And then there are contexts in which such a spatial violation triggers your primitive, territorial instincts—say, on an airplane, locked in a passive aggressive, increasingly sweaty elbow battle for the single armrest separating you from your row mate.
It’s a real pickle: do what you want to do—confrontation!—and you’ve created a tense scenario that you will have to endure for the duration of your flight. But ceding the armrest sentences you to extended aerial discomfort, arms tucked into hips like some sort of frequent-flying, short-armed T-Rex.
If all travelers were compassionate, fundamentally good people, this would be an easy problem to solve. Either we’d all observe universal armrest etiquette—which says that the unfortunate soul riding sitting middle in this uncomfortable three-way would get both inside armrests—or we’d do as kindergarteners do and figure out a way to share.
But as anyone who has ever watched a season of Bachelor in Paradise knows, the world is full of shit humans. And yes, yes, we know: when they take the low road, etc. But sometimes the high road sucks when you’re trying to enjoy Moana on your eight-inch screen, and you can’t because Nudgy Nate in 14E can’t keep Planet Elbow in his own damn personal solar system. And since you can’t confront your neighbor any more than you can ignore him, you’re left with one option: cunning. We called up body language expert Mark Bowden for some mile-high trickery.
If your seat partner is violating your personal space, return the favor…subtly.
“Drop something on the ground near them, and ask them to pick it up,” says Bowden. He suggests a pen. As social mammals, we’re designed to help each other, so saying, ‘No, I’m not going to pick that up,’ is, in effect, sociopathic behavior. Either they’ll pick it up, removing their arm from the armrest, and you’ll be able to swoop in—or they won’t, and then you’ll know you’re seated next to a sociopath, which seems like a good tidbit to file away.
This works with the air conditioning, too.
Bowden, a frequent traveler himself, says he’ll often pull a similar tactic by encouraging his seat mate to get some air. “You’re being helpful by going, ‘Oh look, your air conditioning is turned off. You’ll probably want that at some point.’ Their arm will go up. Great, that’s mine now.”
Know your enemies’ weaknesses (hint: it’s their joints).
Forearms are hearty, the meatheads of our skeletal structure, happy to bang around with other forearms, roughhousing, bones being bones. So as long as your jostling radius and ulna, you’re going to be swapping dead skin cells from tarmac to tarmac. But joints? Joints are tender, like poets. “You could go around, kind of reaching for your seat belt, and move your fingers to where their elbow is, and touch into that joint, going ‘Oh, I’m sorry, excuse me, I’m just trying to sort out my seat belt here.’ I guarantee they’ll move their arm.” Is it crazy? Yeah, a little bit. But not as crazy as going an entire flight without somewhere to rest your weary elbow.

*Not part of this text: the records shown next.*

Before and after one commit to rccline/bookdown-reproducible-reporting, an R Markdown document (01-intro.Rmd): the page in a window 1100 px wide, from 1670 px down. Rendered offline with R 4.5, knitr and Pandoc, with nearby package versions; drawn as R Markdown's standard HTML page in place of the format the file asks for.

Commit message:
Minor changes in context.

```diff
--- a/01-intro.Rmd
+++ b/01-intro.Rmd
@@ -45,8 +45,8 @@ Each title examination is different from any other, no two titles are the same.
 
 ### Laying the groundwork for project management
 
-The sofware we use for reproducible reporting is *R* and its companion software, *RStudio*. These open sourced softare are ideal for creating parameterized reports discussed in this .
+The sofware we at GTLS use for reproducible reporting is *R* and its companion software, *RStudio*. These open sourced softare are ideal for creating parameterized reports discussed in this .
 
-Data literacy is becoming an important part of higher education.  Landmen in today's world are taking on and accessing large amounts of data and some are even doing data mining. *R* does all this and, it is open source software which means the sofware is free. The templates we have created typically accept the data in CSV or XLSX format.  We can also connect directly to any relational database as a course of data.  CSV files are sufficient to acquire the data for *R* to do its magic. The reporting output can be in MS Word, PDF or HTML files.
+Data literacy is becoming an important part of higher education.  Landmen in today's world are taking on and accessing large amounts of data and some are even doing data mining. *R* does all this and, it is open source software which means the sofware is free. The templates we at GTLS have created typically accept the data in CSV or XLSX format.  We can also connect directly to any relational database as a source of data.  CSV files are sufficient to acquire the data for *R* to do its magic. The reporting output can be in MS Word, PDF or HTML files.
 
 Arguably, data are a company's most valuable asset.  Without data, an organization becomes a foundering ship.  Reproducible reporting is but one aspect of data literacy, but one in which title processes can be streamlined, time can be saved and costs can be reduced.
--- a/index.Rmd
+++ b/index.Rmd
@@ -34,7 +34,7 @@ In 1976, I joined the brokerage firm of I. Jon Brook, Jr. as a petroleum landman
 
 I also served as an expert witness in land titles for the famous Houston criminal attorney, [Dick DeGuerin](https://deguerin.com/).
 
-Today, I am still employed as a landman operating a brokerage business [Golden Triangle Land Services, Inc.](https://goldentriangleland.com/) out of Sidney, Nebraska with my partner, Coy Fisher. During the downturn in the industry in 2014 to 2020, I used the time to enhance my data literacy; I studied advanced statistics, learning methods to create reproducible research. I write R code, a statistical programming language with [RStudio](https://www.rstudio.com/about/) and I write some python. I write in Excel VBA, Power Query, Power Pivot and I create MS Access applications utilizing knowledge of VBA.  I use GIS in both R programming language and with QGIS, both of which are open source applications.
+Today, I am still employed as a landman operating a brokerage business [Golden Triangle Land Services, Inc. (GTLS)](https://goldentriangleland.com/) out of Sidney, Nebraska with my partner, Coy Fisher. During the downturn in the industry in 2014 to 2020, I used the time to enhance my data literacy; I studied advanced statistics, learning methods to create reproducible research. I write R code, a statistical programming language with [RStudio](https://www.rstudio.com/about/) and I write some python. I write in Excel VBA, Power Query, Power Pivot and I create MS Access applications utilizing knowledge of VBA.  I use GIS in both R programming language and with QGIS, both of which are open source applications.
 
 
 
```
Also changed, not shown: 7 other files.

Get really weird. But be prepared for some even weirder consequences.
“If you really wanted to, you could put your hand on theirs,” says Bowden. “That would be a real pattern-interrupt. The top of the hand is very sensitive. There’s no fat between your skin and your bones and the veins. If we’re fighting over some arm space and I put my hand on top of yours, you’re going to withdraw really quickly. It’s going to be very, very odd. Or they’re going to take it as a signal of intimacy. Any of the things that could win this battle obviously have risk of further escalation.” Escalation, of course, meaning anything from fisticuffs to making sweet, sweet lavatory love.

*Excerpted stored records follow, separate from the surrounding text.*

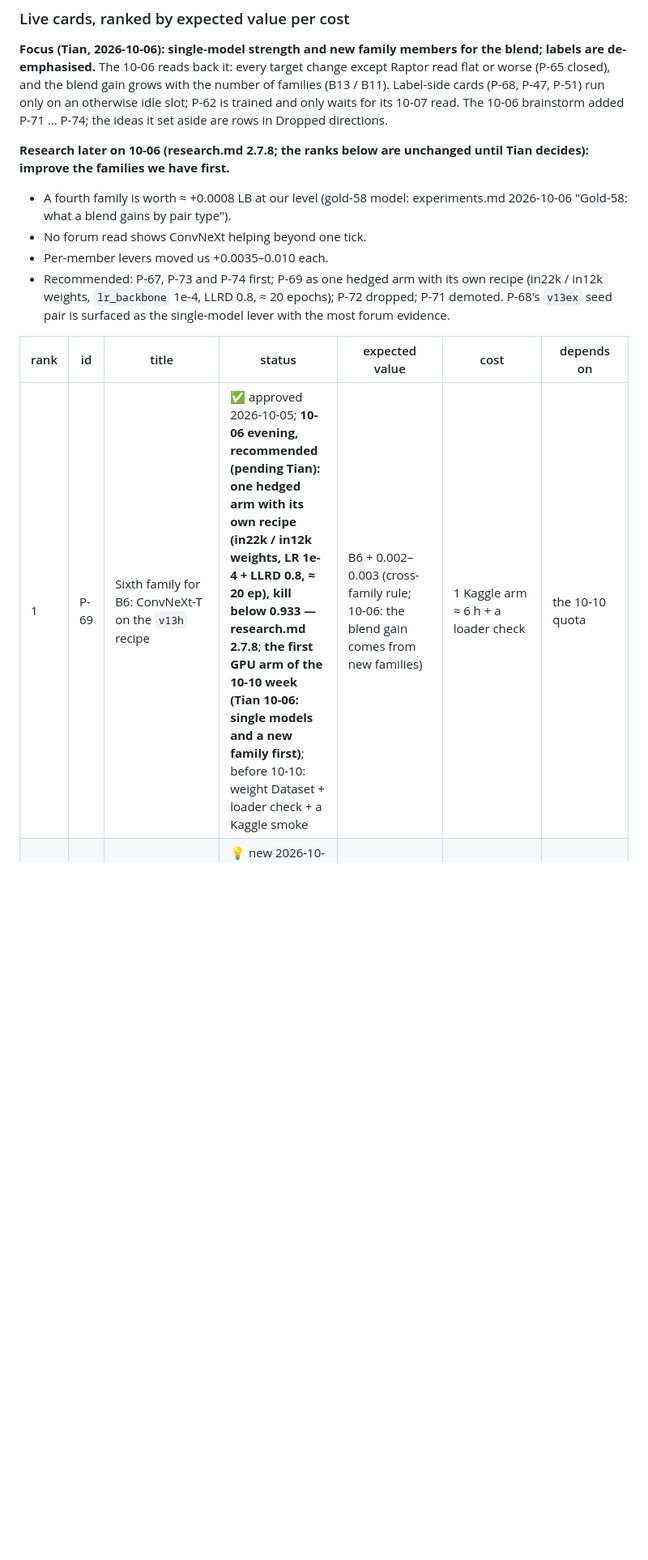
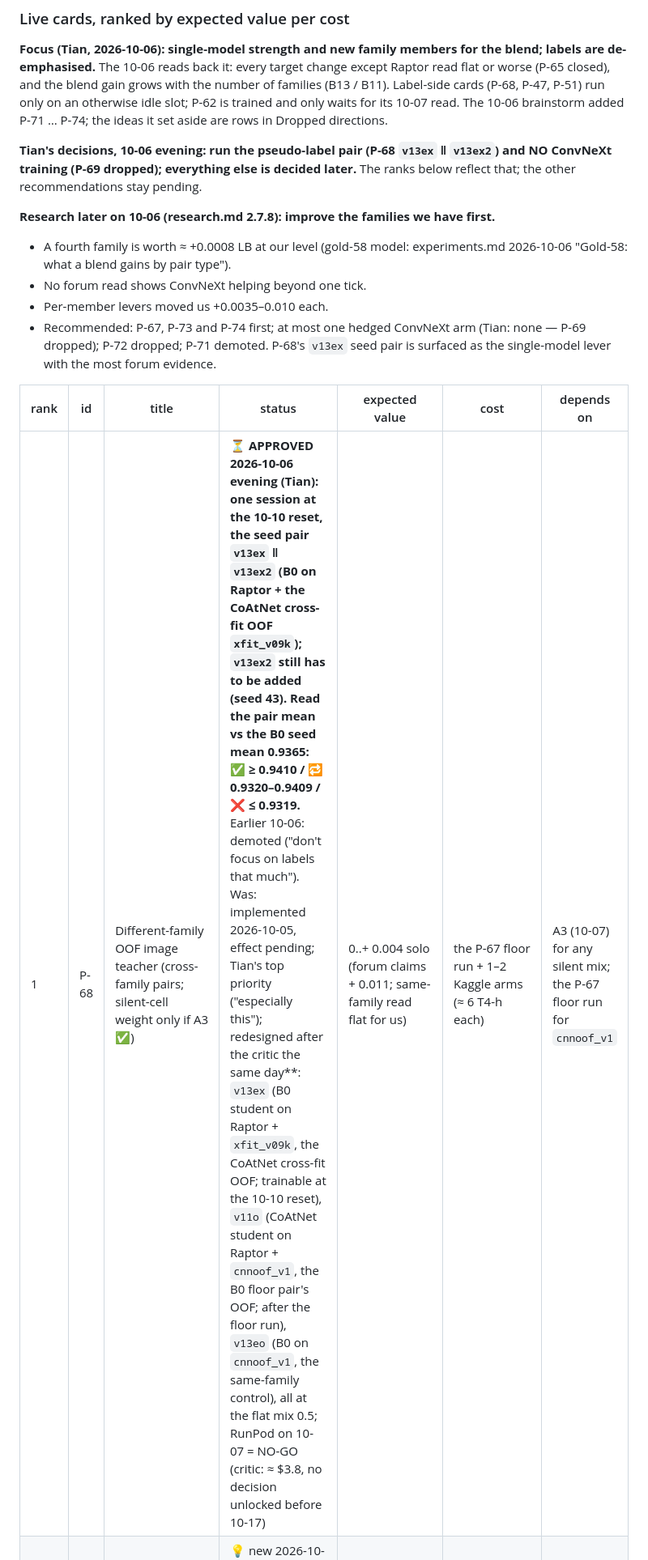
Before and after one commit to TianK003/RSNA-KneeMRI-kaggle-competition, a Markdown page: docs/proposals.md, the part around one of its changes. Shown at 81% size. GitHub-like rendering; blank space fills up the shorter version.

```diff
--- a/docs/proposals.md
+++ b/docs/proposals.md
@@ -67,19 +67,21 @@ reads back it: every target change except Raptor read flat or worse (P-65 closed
 families (B13 / B11). Label-side cards (P-68, P-47, P-51) run only on an otherwise idle slot; P-62 is trained and only
 waits for its 10-07 read. The 10-06 brainstorm added P-71 … P-74; the ideas it set aside are rows in Dropped directions.
 
-**Research later on 10-06 (research.md 2.7.8; the ranks below are unchanged until Tian decides): improve the families we have
-first.**
+**Tian's decisions, 10-06 evening: run the pseudo-label pair (P-68 `v13ex` ‖ `v13ex2`) and NO ConvNeXt training (P-69 dropped);
+everything else is decided later.** The ranks below reflect that; the other recommendations stay pending.
+
+**Research later on 10-06 (research.md 2.7.8): improve the families we have first.**
 - A fourth family is worth ≈ +0.0008 LB at our level (gold-58 model: experiments.md 2026-10-06 "Gold-58: what a blend gains by pair
   type").
 - No forum read shows ConvNeXt helping beyond one tick.
 - Per-member levers moved us +0.0035–0.010 each.
-- Recommended: P-67, P-73 and P-74 first; P-69 as one hedged arm with its own recipe (in22k / in12k weights, `lr_backbone` 1e-4,
-  LLRD 0.8, ≈ 20 epochs); P-72 dropped; P-71 demoted. P-68's `v13ex` seed pair is surfaced as the single-model lever with the most
+- Recommended: P-67, P-73 and P-74 first; at most one hedged ConvNeXt arm (Tian: none — P-69 dropped); P-72 dropped; P-71
+  demoted. P-68's `v13ex` seed pair is surfaced as the single-model lever with the most
   forum evidence.
 
 | rank | id | title | status | expected value | cost | depends on |
 |---|---|---|---|---|---|---|
-| 1 | P-69 | Sixth family for B6: ConvNeXt-T on the `v13h` recipe | ✅ approved 2026-10-05; **10-06 evening, recommended (pending Tian): one hedged arm with its own recipe (in22k / in12k weights, LR 1e-4 + LLRD 0.8, ≈ 20 ep), kill below 0.933 — research.md 2.7.8**; **the first GPU arm of the 10-10 week (Tian 10-06: single models and a new family first)**; before 10-10: weight Dataset + loader check + a Kaggle smoke | B6 + 0.002–0.003 (cross-family rule; 10-06: the blend gain comes from new families) | 1 Kaggle arm ≈ 6 h + a loader check | the 10-10 quota |
+| 1 | P-68 | Different-family OOF image teacher (cross-family pairs; silent-cell weight only if A3 ✅) | ⏳ **APPROVED 2026-10-06 evening (Tian): one session at the 10-10 reset, the seed pair `v13ex` ‖ `v13ex2` (B0 on Raptor + the CoAtNet cross-fit OOF `xfit_v09k`); `v13ex2` still has to be added (seed 43). Read the pair mean vs the B0 seed mean 0.9365: ✅ ≥ 0.9410 / 🔁 0.9320–0.9409 / ❌ ≤ 0.9319.** Earlier 10-06: demoted ("don't focus on labels that much"). Was: implemented 2026-10-05, effect pending; Tian's top priority ("especially this"); redesigned after the critic the same day**: `v13ex` (B0 student on Raptor + `xfit_v09k`, the CoAtNet cross-fit OOF; trainable at the 10-10 reset), `v11o` (CoAtNet student on Raptor + `cnnoof_v1`, the B0 floor pair's OOF; after the floor run), `v13eo` (B0 on `cnnoof_v1`, the same-family control), all at the flat mix 0.5; RunPod on 10-07 = NO-GO (critic: ≈ $3.8, no decision unlocked before 10-17) | 0..+ 0.004 solo (forum claims + 0.011; same-family read flat for us) | the P-67 floor run + 1–2 Kaggle arms (≈ 6 T4-h each) | A3 (10-07) for any silent mix; the P-67 floor run for `cnnoof_v1` |
 | 2 | P-71 | An independently trained public reader as a blend member (B16: goodpjw2008's 2.5D ConvNeXt-T, Apache-2.0) | 💡 new 2026-10-06; **recommended DEMOTE (pending Tian): ≈ +0.0005 LB, third-party code at the rerun**; inference only, so it can be read before the 10-10 reset | B16 ≈ 0.941–0.943 vs B6 0.942; upside if its independence beats our families' (gold ρ 0.83–0.89) | ≈ 60 lines + 1 placeholder (≈ 0.2 GPU-h) + 1 send; ≈ 20 min more scoring | — |
 | 3 | P-72 | A seventh family on the `v13h` recipe (`eca_nfnet_l0` by default) + a family-diversity ruler on the proxy OOF (Δ_div) | 💡 new 2026-10-06; **recommended DROP (pending Tian): no read on this task, in1k only** | B6 + 0.001–0.003 if member-grade (≥ 0.933 solo); the ruler ranks families on 4,349 studies, not LB slots | weight Dataset + loader check; 1 Kaggle arm ≈ 6 h; ≈ 1 proxy per screened family | the 10-10 quota; the P-67 floor for Δ_div |
 | 4 | P-67 | Fast-proxy 5-fold CV ruler + single-variable recipe ablation loop | 🔧 **implemented, effect pending: the floor pair `v14p` / `v14p2` and, since 10-05 (Tian: "focus on these"), ten one-variable arms `v14lr` / `v14th` / `v14gd` / `v14bl` / `v14ns` / `v14sh` (augmentation components), `v14mx` (mixup), `v14r288` (B0 @ 288), `v14db` (blank windows), `v14ep20` (longer schedule); unit checks, a local CPU smoke and a Kaggle GPU smoke (v46) green; the floor run starts at the 10-10 reset** — approved by Tian (research.md 2.7.6 / 2.7.7 / 2.10) | + 0.003–0.005 per production member if ≥ half transfers → B6 ≈ 0.945–0.947 | ≈ 16 proxy variants per 30-h Kaggle week, or ≈ $0.6 each on a 4090; + 1 transfer arm | a measured pooled-OOF floor (2 seeds) |
```
Also changed, not shown: other parts of docs/proposals.md (+22 -45 lines), CLAUDE.md (+1 -1 lines), docs/candidates.md (+35 -35 lines).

An easy way to avoid this: Be in Boarding Group 1.
If you get to the seat first, you can establish territory. And establishing territory is as simple as browsing Instagram, using the hand of the arm occupying the armrest. “We understand the mobile device as being a personal object of high worth,” says Bowden. “That’s why I can’t just walk over and take your mobile phone. It’s absolutely yours. If I have that in my hand, it’s more likely that it’ll trigger them [to realize], This is my precious, high-value area.”

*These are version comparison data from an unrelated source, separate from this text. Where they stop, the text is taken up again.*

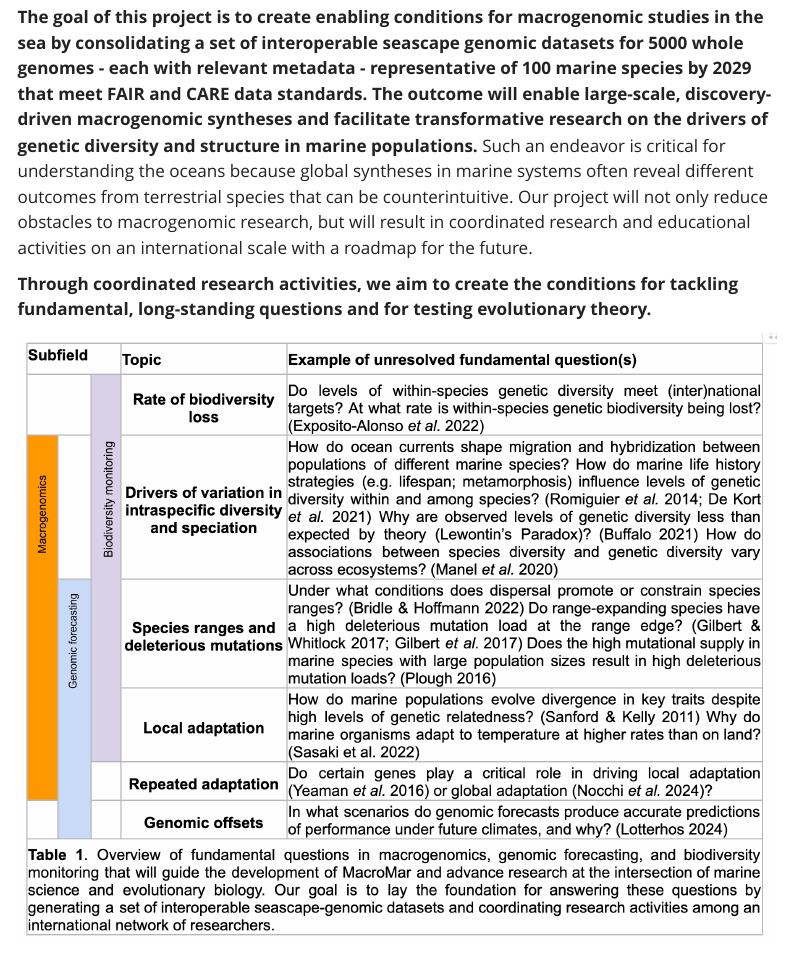
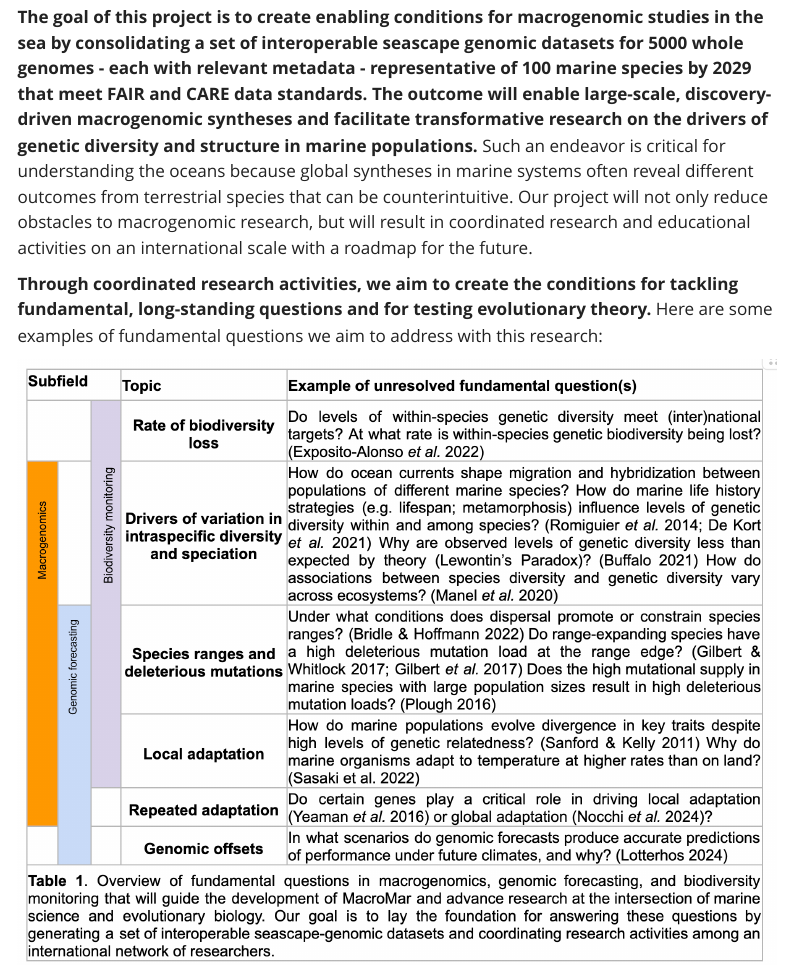
Before and after one commit to MacroMarNet/MacroMar, a Quarto document (about.qmd): the page in a window 1100 px wide, from 70 px down. Rendered offline with R 4.5, knitr and Pandoc in place of Quarto, with nearby package versions; menus at the side of the page are left out.

Commit message:
Update about.qmd

```diff
--- a/about.qmd
+++ b/about.qmd
@@ -4,7 +4,7 @@ title: "About MacroMar"
 
 **The goal of this project is to create enabling conditions for macrogenomic studies in the sea by consolidating a set of interoperable seascape genomic datasets for 5000 whole genomes - each with relevant metadata - representative of 100 marine species by 2029 that meet FAIR and CARE data standards. The outcome will enable large-scale, discovery-driven macrogenomic syntheses and facilitate transformative research on the drivers of genetic diversity and structure in marine populations.** Such an endeavor is critical for understanding the oceans because global syntheses in marine systems often reveal different outcomes from terrestrial species that can be counterintuitive. Our project will not only reduce obstacles to macrogenomic research, but will result in coordinated research and educational activities on an international scale with a roadmap for the future.
 
-**Through coordinated research activities, we aim to create the conditions for tackling fundamental, long-standing questions and for testing evolutionary theory.**
+**Through coordinated research activities, we aim to create the conditions for tackling fundamental, long-standing questions and for testing evolutionary theory.** Here are some examples of fundamental questions we aim to address with this research:
 
 ![](img/MacroMarQs.png)
 
```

No matter what you do, hold the line.
“You can’t even acknowledge them socially,” says Bowden. “You have to keep on looking forward. If you turn your eyes and get eye contact, in that proximity, you’re most likely to smile. To show them it’s okay. And [if] they smile back, you might be triggered to try and share. Remember: it’s not a space big enough for sharing. The moment you’ve shared, someone is going to push to win and there has to be a loser.”